Lisa in Oregon

I'm sorry Cassie....those times are difficult. Chin up, it can't last forever. I wonder about the "end of winter" blahs...not to diminish anything else in your life. Perhaps the combination of stress/depression and the time of year?

Hang in there. L


Sometimes when we are walking thru rough waters, those mindless projects allow us priceless time to let our minds wander thru all of the muck that we need to toss around in our heads.

I'm sorry to hear that it has been difficult for you....Spring is coming .... hopefully with the renewal of the season, things will get a little better for you.


Sorry to hear these are *gray days* for you, Cassie. If it's any consolation, I think your state of mind is shared among a lot of us this month, to one degree or another.
A few warm, sunny days can't fix everything, but they are a good start. Hope you experience some soon.

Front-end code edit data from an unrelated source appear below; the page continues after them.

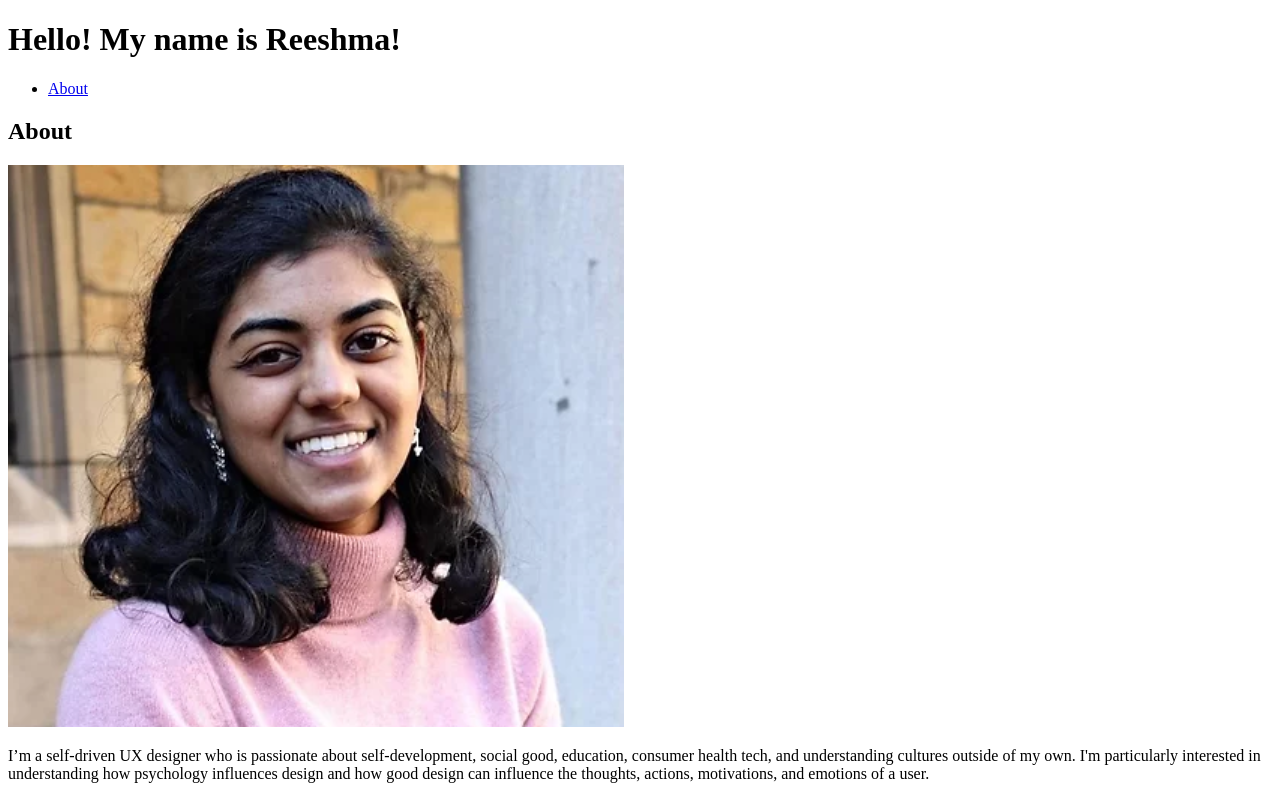
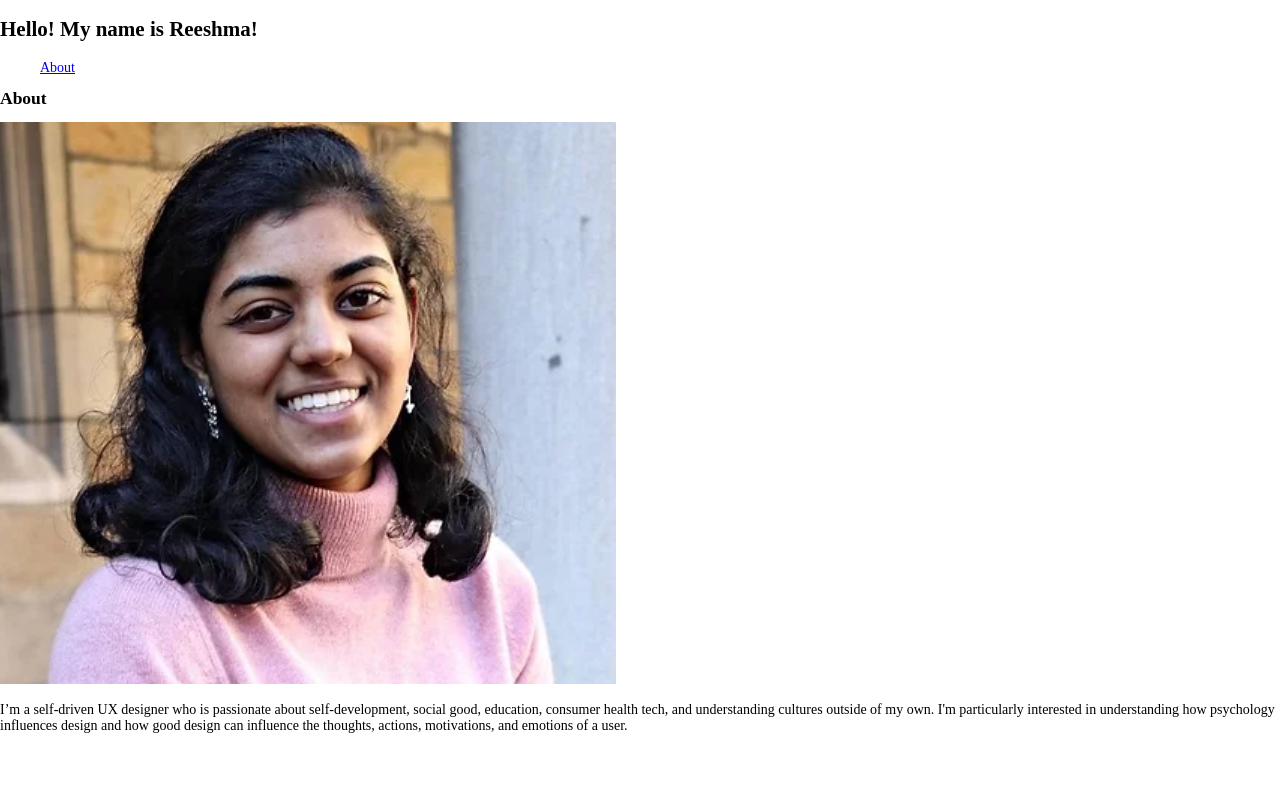
Before and after one commit to kumarre/579_hw1, a plain HTML site: page index.html in a window 1280 px wide. Drawn offline with Linux system fonts and the light colour scheme.

Commit message:
css created

```diff
--- a/index.html
+++ b/index.html
@@ -1,7 +1,8 @@
 <!DOCTYPE html>
 <html>
     <head>
-        <title>Problem Set 1</title>
+        <title>Problem Set 2</title>
+        <link rel="stylesheet" href="style.css">
     </head>
 
     <body>
--- /dev/null
+++ b/style.css
@@ -0,0 +1,18 @@
+body{
+    font-size: 14px;
+    margin: 0;
+    padding: 0;
+}
+h1{
+    font-size: 1.5em;
+    line-height: 1.5;
+}
+
+h2{
+    font-size: 1.25em;
+    line-height: 1;
+}
+
+ul li {
+    list-style-type: none;
+}
```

I have felt sorta yuck all winter too.......not really excited to knit, not excited to read, really excited about anything. Not crashingly depressed, just blah. Grey. I haven't enjoyed a project since I finished the Clap in early January. And I haven't looked forward to anything, just let it all flow. Maybe with brighter days....yesterday was better. I hope it is just winter and I have not really lost all of my zest for life! Its good (well not really good, but you know what I mean) to know that someone else is not overjoyed 24/7 too. Hope you feel better!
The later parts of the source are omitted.